For example, David Downie is the author of the David and Jacko series and he has had his books translated into other languages besides English. One of those languages is of course Japanese, and if you go to his YouTube channel you can see that he put it up for people to enjoy.
Here is the video now:
One strategy that you can use to find audiobooks on YouTube is to type their name into the search bar and see if you can find it.
Another strategy would be to copy and paste in any of the following words:
These are the Japanese words used for “audiobook” so you might find some new titles that seem interesting by taking this approach.
The last site that I wanted to share with you for free Japanese audiobooks is called LibriVox. This is a really cool website that is dedicated to sharing books that have entered the public domain.
What that means is that the copyright on these books has expired and now anyone can download them for free and do whatever they want with them.
This is really cool as it allows you a lot of freedom with the material if you want to share it with others, modify it, or just use it for yourself.
The only downside is that these books are pretty old. They are ones that were originally written in the 1950s or earlier, so there is a pretty good chance that some of the vocabulary will be different from modern Japanese.
Not a lot different, but something to keep in mind when listening. You would actually see a bigger difference in the book version since the kanji used would have a lot of changes, but that’s a topic for another time.
What Are You Going To Listen To?
Getting your hands on good Japanese materials can be tricky sometimes, so I hope that this post has been helpful in getting you some good listening materials.
Be sure to check out each site and look for something that genuinely interests you so that it captures your attention while listening.
Another good tip would be to get a copy of the book (digital or physical) so that you can actually see the words that you are hearing which will allow you to easily look up and new words or phrases.
That being said, I’d like to hear from you now!
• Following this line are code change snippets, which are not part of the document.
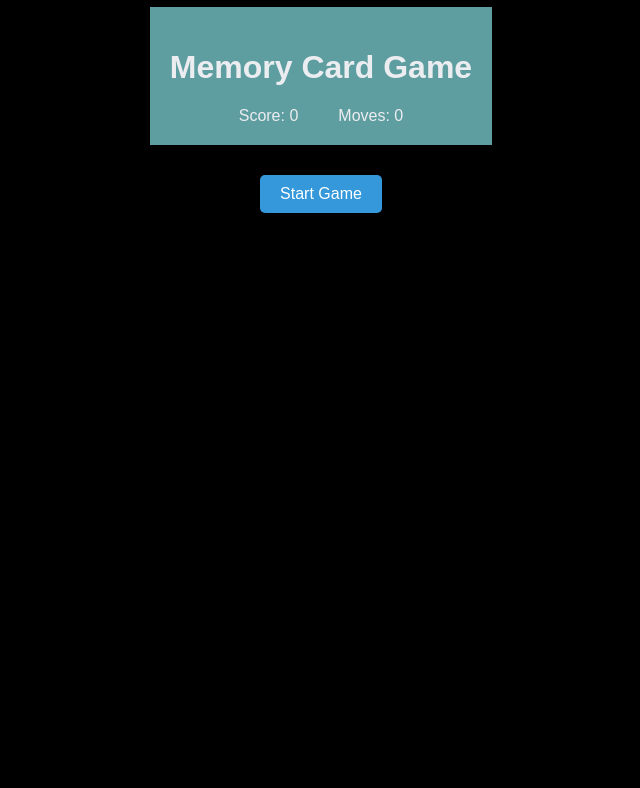
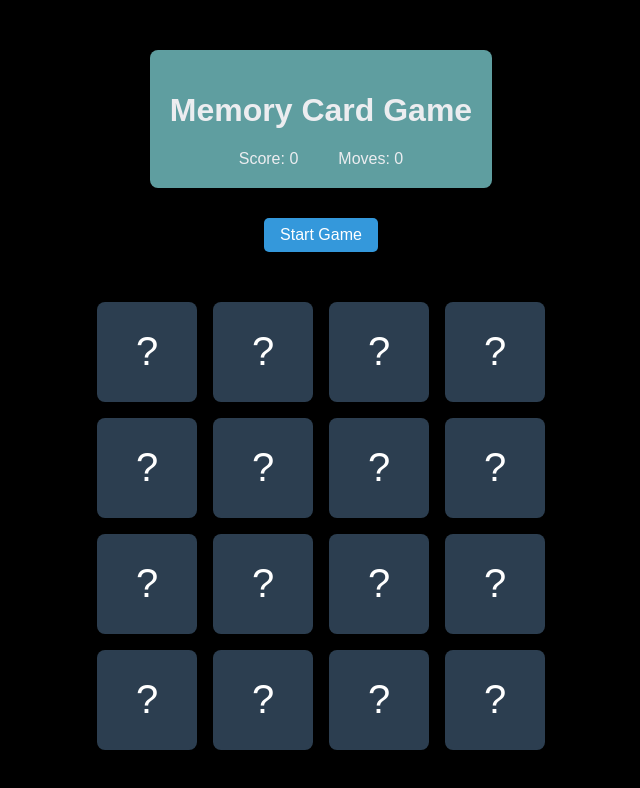
Before and after one commit to ALMA-DEV914/memo-card, a React (Vite) app: page / in a window 1280 px wide. Shown: the top 788 px of the page, without its empty margins (319-959 px from the left). Built offline with nearby package versions, Linux system fonts and the light colour scheme.

Commit message:
add additional functional to flipped cards

```diff
--- a/src/App.jsx
+++ b/src/App.jsx
@@ -1,64 +1,116 @@
-import { useState } from "react";
+import { useState, useEffect } from "react";
 import { Card } from "./assets/components/Card";
 import { Header } from "./assets/components/header";
-import { useEffect } from "react";
 
 const cardValues = [
-  "🥹",
-  "😍",
-  "🥰",
-  "😘",
-  "😋",
-  "😛",
-  "😝",
-  "😜",
-  "🥹",
-  "😍",
-  "🥰",
-  "😘",
-  "😋",
-  "😛",
-  "😝",
-  "😜",
+  "🥹","😍","🥰","😘",
+  "😋","😛","😝","😜",
+  "🥹","😍","🥰","😘",
+  "😋","😛","😝","😜",
 ];
 
-function App() {
+export default function App() {
   const [cards, setCards] = useState([]);
+  const [flippedCards, setFlippedCards] = useState([]);
+  const [moves, setMoves] = useState(0);
+  const [score, setScore] = useState(0);
+  const [gameWon, setGameWon] = useState(false);
+  const [isChecking, setIsChecking] = useState(false);
 
+  // Initialize / Reset
   const initializeCards = () => {
-    const finalCards = cardValues.map((value, index) => ({
-      id: index,
-      value,
-      isFlipped: false,
-      isMatched: false,
-    }));
-    setCards(finalCards);
+    const shuffledCards = [...cardValues]
+      .sort(() => Math.random() - 0.5)
+      .map((value, index) => ({
+        id: index,
+        value,
+        isFlipped: false,
+        isMatched: false,
+      }));
+    setCards(shuffledCards);
+    setFlippedCards([]);
+    setMoves(0);
+    setScore(0);
+    setGameWon(false);
   };
 
-  useEffect(() => {}, []);
+  // Handle card click
+  const handleCardClick = (clickedCard) => {
+    if (isChecking) return;
+    if (clickedCard.isFlipped || clickedCard.isMatched) return;
+    if (flippedCards.length === 2) return;
 
-  const handleCardClick = (clickedCard) => {
-    if (clickedCard.isFlipped || clickedCard.isMatched) return;
-
-    setCards((prev) =>
-      prev.map((card) =>
+    setCards(prev =>
+      prev.map(card =>
         card.id === clickedCard.id ? { ...card, isFlipped: true } : card
       )
     );
+
+    setFlippedCards(prev => [...prev, clickedCard]);
   };
+
+  // Check match
+  useEffect(() => {
+    if (flippedCards.length !== 2) return;
+    setIsChecking(true);
+
+    const [first, second] = flippedCards;
+    setMoves(prev => prev + 1);
+
+    if (first.value === second.value) {
+      setCards(prev =>
+        prev.map(card =>
+          card.value === first.value ? { ...card, isMatched: true } : card
+        )
+      );
+
+      setScore(prev => {
+        const newScore = prev + 1;
+        if (newScore === cardValues.length / 2) setGameWon(true);
+        return newScore;
+      });
+
+      setFlippedCards([]);
+      setIsChecking(false);
+    } else {
+      setTimeout(() => {
+        setCards(prev =>
+          prev.map(card =>
+            card.id === first.id || card.id === second.id
+              ? { ...card, isFlipped: false }
+              : card
+          )
+        );
+        setFlippedCards([]);
+        setIsChecking(false);
+      }, 800);
+    }
+  }, [flippedCards]);
+
+  // Auto-start
+  useEffect(() => {
+    initializeCards();
+  }, []);
 
   return (
     <div className="App">
-      <Header score={0} moves={0} />
+      <Header score={score} moves={moves} />
+
       <button className="start-game-button" onClick={initializeCards}>
         Start Game
       </button>
+
+      {gameWon && (
+        <div className="win-message">
+          🎉 You won in {moves} moves!
+        </div>
+      )}
+
       <div className="card-grid">
-        {cards.map((card, index) => (
-          <Card key={index} card={card} onClick={handleCardClick} />
+        {cards.map(card => (
+          <Card key={card.id} card={card} onClick={handleCardClick} />
         ))}
       </div>
     </div>
   );
 }
-export default App;
--- a/src/index.css
+++ b/src/index.css
@@ -18,6 +18,7 @@ body{
     padding: 20px;
     color: #ecedf0;
     background-color: cadetblue;
+    border-radius: 8px;
 
 }
 
@@ -43,12 +44,16 @@ body{
   display: grid;
   grid-template-columns: repeat(4, 100px);
   gap: 16px;
+  justify-content: center;
+  margin-top: 20px;
+}
 
-  justify-content: center;
-  align-content: center;
+@media (max-width: 600px) {
+  .card-grid {
+    grid-template-columns: repeat(2, 100px);
+  }
+}
 
-  min-height: 70vh;
-}
 .card {
   width: 100px;
   height: 100px;
@@ -67,19 +72,18 @@ body{
 .card.flipped .card-inner {
   transform: rotateY(180deg);
 }
+
 .card-front,
 .card-back {
   position: absolute;
   width: 100%;
   height: 100%;
-
+  backface-visibility: hidden;
   display: flex;
   justify-content: center;
   align-items: center;
-
   font-size: 2.5rem;
   border-radius: 8px;
-  backface-visibility: hidden;
 }
 
 .card-front {
@@ -91,3 +95,19 @@ body{
   background: #ecf0f1;
   transform: rotateY(180deg);
 }
+
+.win-message {
+  text-align: center;
+  font-size: 1.5rem;
+  margin: 20px 0;
+  color: #27ae60;
+  font-weight: bold;
+}
+
+.start-game-button {
+  display: block;
+  margin: 10px auto;
+  padding: 8px 16px;
+  font-size: 1rem;
+  cursor: pointer;
+}
```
Do you know of any other good sites to get audiobooks from? Which story are you going to listen to first? Thanks!
Further Resources for Learning Japanese: